New Jersey officials declined to comment on the report before it was released, but other sources who requested anonymity suggested some of the cases identified by Skarbek as CJD did not bear up under closer scrutiny. The diseases may have been Alzheimer's, dementia or some other brain disorder.
Skarbek told UPI she would not be surprised if New Jersey officials ruled out some of the cases. She noted she only provided health officials with 15 confirmed CJD cases, whereas in other cases she brought to their attention she had made it clear the cause of death had not yet been established.
Skarbek said she plans to release at least one more and perhaps as many as three additional cases Friday.
"I could go up to 20 cases (tied to the racetrack) by the end of the month," she said, noting she still is in the process of confirming several cases that were brought to her attention by family members.
Skarbek also plans to release a report prior to the New Jersey news conference linking the 16 confirmed CJD cases to one specific restaurant at the racetrack. She said only about 15 percent of all the racetrack attendees ate at an upscale restaurant at the track called Phoenix, but according to interviews with family members, all 16 of the confirmed cases ate at the restaurant, she said. Half ate there exclusively.
She said several unnamed epidemiologists have told her "that is pretty conclusive proof" the deaths are related to something at the racetrack.
Dr. Marla Gold, an infectious disease expert and dean of Drexel University's department of health management and policy, told UPI, "It would be surprising if there were an outbreak of CJD linked to a point source, such as a race track."
Gold said the experience in the United Kingdom, where millions of cows may have been infected, but only 146 people came down with vCJD, indicates it is difficult to transmit the disease from cows to people. Nevertheless, Gold lauded Skarbek's efforts and noted that non-scientists previously have uncovered clusters of diseases, such as the parents in Connecticut who helped reveal Lyme disease was infecting children in that state.
Gold, who has not seen the New Jersey report, said she is familiar with other investigations the New Jersey Health Department has conducted. She said she has confidence the agency -- and specifically Eddy Bresnitz, the state epidemiologist who is overseeing the investigation -- will produce a thorough and accurate report.

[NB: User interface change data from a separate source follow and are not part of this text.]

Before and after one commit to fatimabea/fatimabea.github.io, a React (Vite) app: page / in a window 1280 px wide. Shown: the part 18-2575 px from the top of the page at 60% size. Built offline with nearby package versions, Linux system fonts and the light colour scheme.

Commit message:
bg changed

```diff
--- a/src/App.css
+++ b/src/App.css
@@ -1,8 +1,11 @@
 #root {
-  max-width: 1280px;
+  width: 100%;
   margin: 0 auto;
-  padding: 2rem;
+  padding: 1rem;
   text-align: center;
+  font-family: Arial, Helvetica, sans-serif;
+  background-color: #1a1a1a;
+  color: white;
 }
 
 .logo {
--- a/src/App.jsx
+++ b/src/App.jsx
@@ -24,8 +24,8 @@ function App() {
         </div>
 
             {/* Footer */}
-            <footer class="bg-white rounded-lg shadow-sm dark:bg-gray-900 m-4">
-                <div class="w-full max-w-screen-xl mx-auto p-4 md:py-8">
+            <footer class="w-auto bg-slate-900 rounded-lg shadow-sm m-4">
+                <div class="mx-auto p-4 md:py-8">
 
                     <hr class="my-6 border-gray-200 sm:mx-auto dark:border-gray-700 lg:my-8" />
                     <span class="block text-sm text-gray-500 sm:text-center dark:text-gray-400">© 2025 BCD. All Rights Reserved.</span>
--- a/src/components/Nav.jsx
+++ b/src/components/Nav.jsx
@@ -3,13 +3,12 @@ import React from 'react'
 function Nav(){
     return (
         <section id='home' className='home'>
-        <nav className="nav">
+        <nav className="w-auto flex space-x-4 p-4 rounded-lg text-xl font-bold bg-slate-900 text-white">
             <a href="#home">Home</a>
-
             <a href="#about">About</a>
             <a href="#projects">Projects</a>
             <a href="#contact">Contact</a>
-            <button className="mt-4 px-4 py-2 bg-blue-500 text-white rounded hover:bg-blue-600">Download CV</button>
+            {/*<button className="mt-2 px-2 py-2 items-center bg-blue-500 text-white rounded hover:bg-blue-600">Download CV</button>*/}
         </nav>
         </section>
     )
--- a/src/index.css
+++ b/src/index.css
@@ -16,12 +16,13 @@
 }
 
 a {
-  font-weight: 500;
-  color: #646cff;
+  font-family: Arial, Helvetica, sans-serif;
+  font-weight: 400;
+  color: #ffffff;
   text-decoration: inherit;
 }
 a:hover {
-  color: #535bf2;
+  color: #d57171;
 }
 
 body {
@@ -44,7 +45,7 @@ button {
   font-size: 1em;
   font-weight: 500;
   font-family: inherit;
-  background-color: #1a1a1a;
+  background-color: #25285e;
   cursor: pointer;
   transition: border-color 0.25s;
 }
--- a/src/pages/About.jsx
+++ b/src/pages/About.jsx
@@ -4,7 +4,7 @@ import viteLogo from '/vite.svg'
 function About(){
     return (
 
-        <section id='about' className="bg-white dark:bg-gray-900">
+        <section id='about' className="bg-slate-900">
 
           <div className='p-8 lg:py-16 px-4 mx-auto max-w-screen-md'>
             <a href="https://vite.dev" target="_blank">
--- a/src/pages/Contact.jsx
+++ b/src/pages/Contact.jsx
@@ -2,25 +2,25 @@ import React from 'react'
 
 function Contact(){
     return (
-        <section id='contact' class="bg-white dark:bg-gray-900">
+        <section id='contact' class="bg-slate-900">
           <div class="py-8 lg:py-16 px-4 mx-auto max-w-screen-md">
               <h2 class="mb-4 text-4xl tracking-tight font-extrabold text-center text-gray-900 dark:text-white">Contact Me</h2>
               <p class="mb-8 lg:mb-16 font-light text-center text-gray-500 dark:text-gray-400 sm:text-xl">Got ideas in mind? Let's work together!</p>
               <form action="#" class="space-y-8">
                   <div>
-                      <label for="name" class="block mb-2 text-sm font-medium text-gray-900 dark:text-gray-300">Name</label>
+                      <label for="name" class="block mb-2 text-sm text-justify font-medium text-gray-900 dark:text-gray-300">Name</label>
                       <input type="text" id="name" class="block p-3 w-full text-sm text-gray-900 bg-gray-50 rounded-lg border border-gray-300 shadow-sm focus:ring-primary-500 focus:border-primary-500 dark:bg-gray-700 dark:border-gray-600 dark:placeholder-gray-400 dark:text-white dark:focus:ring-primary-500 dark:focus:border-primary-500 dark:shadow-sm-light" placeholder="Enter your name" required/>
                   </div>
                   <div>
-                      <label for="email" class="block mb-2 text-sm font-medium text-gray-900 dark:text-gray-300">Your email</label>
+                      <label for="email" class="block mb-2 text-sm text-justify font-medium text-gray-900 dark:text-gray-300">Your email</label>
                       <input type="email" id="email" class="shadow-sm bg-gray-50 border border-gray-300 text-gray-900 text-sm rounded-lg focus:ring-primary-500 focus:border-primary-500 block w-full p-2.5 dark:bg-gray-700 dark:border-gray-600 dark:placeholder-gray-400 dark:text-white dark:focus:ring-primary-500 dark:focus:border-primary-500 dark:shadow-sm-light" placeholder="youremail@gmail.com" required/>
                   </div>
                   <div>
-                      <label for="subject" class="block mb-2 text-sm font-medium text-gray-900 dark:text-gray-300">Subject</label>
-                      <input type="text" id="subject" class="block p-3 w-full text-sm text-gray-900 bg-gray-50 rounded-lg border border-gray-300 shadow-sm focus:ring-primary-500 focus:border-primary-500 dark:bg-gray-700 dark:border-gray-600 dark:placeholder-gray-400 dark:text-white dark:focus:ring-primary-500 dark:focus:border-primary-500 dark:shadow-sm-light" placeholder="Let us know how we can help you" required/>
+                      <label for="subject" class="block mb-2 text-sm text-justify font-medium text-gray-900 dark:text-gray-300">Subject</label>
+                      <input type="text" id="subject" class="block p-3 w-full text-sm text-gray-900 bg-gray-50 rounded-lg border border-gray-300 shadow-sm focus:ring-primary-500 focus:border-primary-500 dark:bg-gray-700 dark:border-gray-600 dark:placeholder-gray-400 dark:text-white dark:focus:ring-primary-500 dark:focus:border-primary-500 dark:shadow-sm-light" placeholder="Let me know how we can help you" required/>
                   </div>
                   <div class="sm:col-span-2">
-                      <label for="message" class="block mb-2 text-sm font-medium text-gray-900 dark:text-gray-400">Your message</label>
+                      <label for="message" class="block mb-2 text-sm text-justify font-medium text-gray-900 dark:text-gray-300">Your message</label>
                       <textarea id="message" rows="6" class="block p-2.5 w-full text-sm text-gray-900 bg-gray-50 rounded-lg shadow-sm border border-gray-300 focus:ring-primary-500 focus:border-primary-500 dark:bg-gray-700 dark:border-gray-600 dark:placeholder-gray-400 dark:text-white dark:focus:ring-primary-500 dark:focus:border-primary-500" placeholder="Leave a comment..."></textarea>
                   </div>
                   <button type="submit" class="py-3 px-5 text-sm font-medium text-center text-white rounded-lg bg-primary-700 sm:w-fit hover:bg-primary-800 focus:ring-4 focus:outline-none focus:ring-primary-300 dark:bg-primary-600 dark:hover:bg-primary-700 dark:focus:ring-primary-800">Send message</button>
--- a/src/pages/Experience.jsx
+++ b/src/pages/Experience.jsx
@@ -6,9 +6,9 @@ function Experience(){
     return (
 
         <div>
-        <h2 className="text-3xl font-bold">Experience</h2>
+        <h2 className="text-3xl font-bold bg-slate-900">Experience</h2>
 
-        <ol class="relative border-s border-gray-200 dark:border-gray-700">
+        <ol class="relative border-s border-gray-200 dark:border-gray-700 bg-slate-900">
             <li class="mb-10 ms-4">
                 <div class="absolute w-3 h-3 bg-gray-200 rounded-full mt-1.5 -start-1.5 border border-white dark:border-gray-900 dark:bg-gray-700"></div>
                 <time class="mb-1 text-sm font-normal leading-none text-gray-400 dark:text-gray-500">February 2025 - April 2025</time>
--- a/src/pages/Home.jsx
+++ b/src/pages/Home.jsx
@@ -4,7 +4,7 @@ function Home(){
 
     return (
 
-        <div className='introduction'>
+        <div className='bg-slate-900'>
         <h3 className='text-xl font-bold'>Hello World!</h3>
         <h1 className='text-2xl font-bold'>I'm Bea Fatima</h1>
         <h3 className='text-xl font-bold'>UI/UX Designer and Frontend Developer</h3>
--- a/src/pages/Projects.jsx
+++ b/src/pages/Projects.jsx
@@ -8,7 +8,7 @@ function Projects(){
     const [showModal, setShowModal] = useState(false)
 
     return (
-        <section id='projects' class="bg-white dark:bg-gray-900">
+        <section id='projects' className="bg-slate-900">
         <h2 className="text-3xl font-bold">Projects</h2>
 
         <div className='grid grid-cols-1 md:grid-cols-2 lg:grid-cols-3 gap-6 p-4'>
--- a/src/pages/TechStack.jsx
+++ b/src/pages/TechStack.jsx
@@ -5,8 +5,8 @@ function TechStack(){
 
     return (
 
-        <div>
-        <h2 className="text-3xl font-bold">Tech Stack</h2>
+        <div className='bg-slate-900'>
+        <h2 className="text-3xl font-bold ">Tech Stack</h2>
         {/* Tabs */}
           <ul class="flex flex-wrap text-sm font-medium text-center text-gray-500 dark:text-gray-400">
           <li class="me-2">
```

Skarbek noted, however, that family members of all 15 victims have told her they were not contacted by New Jersey officials.
"They have never been interviewed, never asked about the victims' eating habits, whether they donated blood, nothing," she said.
If officials had interviewed the families, they would have heard the name "Phoenix Restaurant" mentioned over and over, Skarbek said. "So I'm still doing the Department of Health's and the CDC's job for them," she added.
Rep. Andrews, who has not yet been briefed on the report, said previously he would not be assured unless a thorough investigation was conducted, and he told UPI late Thursday he already is dissatisfied with CDC's response.
In a March 29 letter to Andrews obtained by UPI, CDC director Julie Gerberding said the agency had examined four of the 13 New Jersey cases for evidence of a genetic marker found in most vCJD cases and three had tested negative.
"I am going to call on the CDC to look further because they've only looked at four of the 13 cases my office forwarded to them," Andrews said. "As far as the New Jersey Department of Health is concerned, I want to see what their report says first."
Although Gerberding said in the letter that an outbreak of vCJD in the United States is unlikely, she did conclude the CDC needs to enhance its routine surveillance for CJD by increasing the number of patients who undergo brain autopsies -- the only way to diagnose CJD or vCJD definitively.
Steve Mitchell is UPI's Medical Correspondent. E-mail firstname.lastname@example.org